ACTH: corticotropin, formerly adrenocorticotrophic hormone

ADH: antidiuretic hormone

CG: chorionic gonadotropin

COX: cyclooxygenase

CRH: corticotropin-releasing hormone

DA: dopamine

ELISA: enzyme-linked immunosorbent assay

FP: prostaglandin F receptor

FSH: follicle-stimulating hormone, follitropin

GH: growth hormone

GHR: GH receptor

GHRH: growth hormone–releasing hormone

GI: gastrointestinal

GnRH: gonadotropin-releasing hormone

GPCR: G protein-coupled receptor

hCG: human chorionic gonadotropin

5HT: 5-hydroxytryptamin serotonin

IGF-1: insulin-like growth factor 1

IGFBP: IGF-binding protein

IRS: insulin receptor substrate

LH: luteinizing hormone; lutropin

MRI: magnetic resonance imaging

α-MSH: α-melanocyte–stimulating hormone
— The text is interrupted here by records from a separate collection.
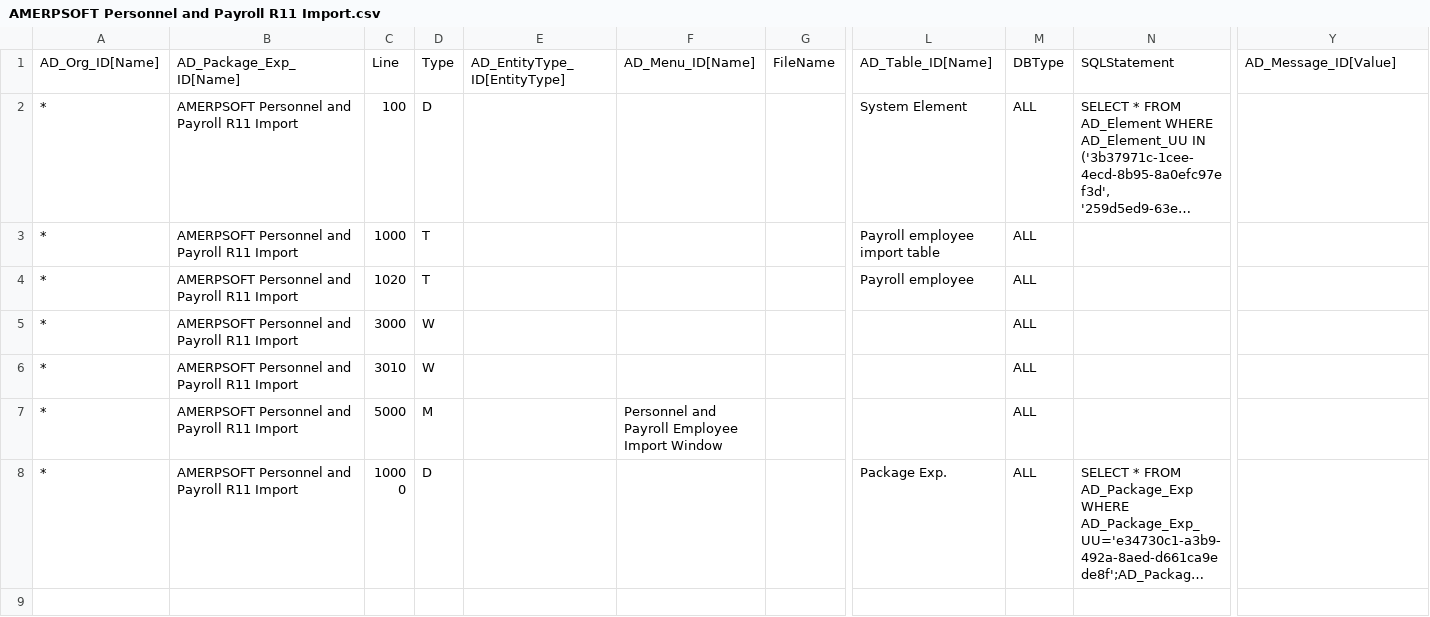
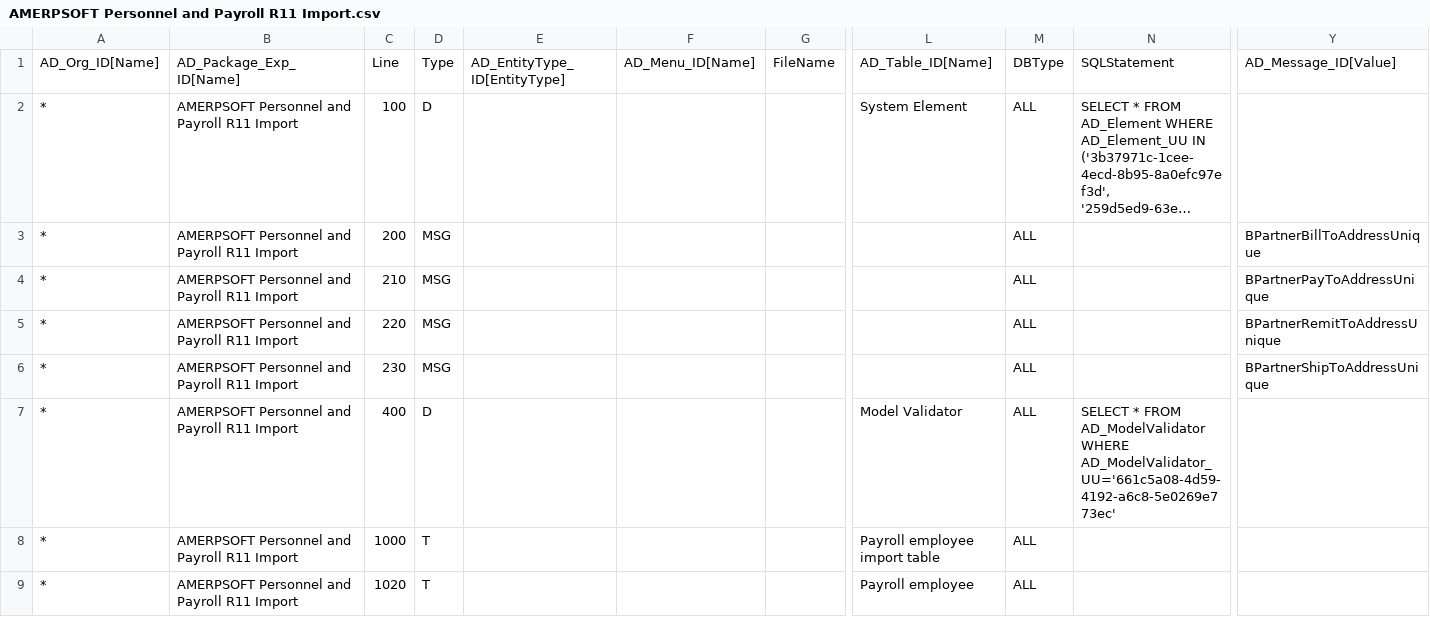
Before and after one commit to luisamesty/Amerpsoft-iDempiere-community, a CSV file: org.amerpsoft.com.idempiere.personnelpayroll/install/packs/AMERPSOFT Personnel and Payroll R11 Import.csv, drawn as a sheet; only a part is shown, gaps mark what is left out; the shorter side is filled out with more unchanged rows; long unchanged cells end in …; rows hold the shown columns only; the diff covers the shown part only; the diff names each change by its address in the sheet, - before the commit and + after, or states it on an @@ line.

```diff
--- a/org.amerpsoft.com.idempiere.personnelpayroll/install/packs/AMERPSOFT Personnel and Payroll R11 Import.csv
+++ b/org.amerpsoft.com.idempiere.personnelpayroll/install/packs/AMERPSOFT Personnel and Payroll R11 Import.csv
+row 3: * | AMERPSOFT Personnel and Payroll R11 Import | 200 | MSG |  |  |  |  | ALL |  | BPartnerBillToAddressUnique
+row 4: * | AMERPSOFT Personnel and Payroll R11 Import | 210 | MSG |  |  |  |  | ALL |  | BPartnerPayToAddressUnique
+row 5: * | AMERPSOFT Personnel and Payroll R11 Import | 220 | MSG |  |  |  |  | ALL |  | BPartnerRemitToAddressUnique
+row 6: * | AMERPSOFT Personnel and Payroll R11 Import | 230 | MSG |  |  |  |  | ALL |  | BPartnerShipToAddressUnique
+row 7: * | AMERPSOFT Personnel and Payroll R11 Import | 400 | D |  |  |  | Model Validator | ALL | SELECT * FROM AD_ModelValidator WHERE AD_ModelValidator_UU='661c5a08-4d59-4192-a6c8-5e0269e773ec'
```
Also changed, not shown: 3 added rows elsewhere in this file, org.amerpsoft.com.idempiere.personnelpayroll/install/packs/AMERPSOFT Personnel and Payroll R11 Timing.csv, 15 other files.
NO: nitric oxide

NPY: neuropeptide Y

OXTR: oxytocin receptor

POMC: pro-opiomelanocortin

PRL: prolactin

SC: subcutaneous

SHC: Src homology-containing protein

SHP2: Src-homology-2-domain-containing protein tyrosine phosphatase 2

SST: somatostatin

SSTR: SST receptor

TRH: thyrotropin-releasing hormone

TSH: thyroid-stimulating hormone, thyrotropin

VIP: vasoactive intestinal peptide


Endocrinology analyzes the biosynthesis of hormones, their sites of production, and the sites and mechanisms of their action and interaction. The term hormone is of Greek origin and classically refers to a chemical messenger that circulates in body fluids and produces specific effects on cells distant from the hormone’s point of origin. The major functions of hormones include the regulation of energy storage, production, and utilization; the adaptation to new environments or conditions of stress; the facilitation of growth and development; and the maturation and function of the reproductive system. Although hormones were originally defined as products of ductless glands, we now appreciate that many tissues and cell types not classically considered as “endocrine” (e.g., the heart, kidneys, GI tract, adipocytes, stem cells, and neurons) synthesize and secrete hormones that play key physiological roles. The current understanding of hormones emphasizes their cellular origin and action. Broadly, the field of endocrinology also includes the consideration of substances that act by means of autocrine and paracrine mechanisms, the influence of neurons—particularly those in the hypothalamus—that regulate endocrine function through synaptic or peptide hormone action, and the reciprocal interactions of cytokines and other components of the immune system with the endocrine system.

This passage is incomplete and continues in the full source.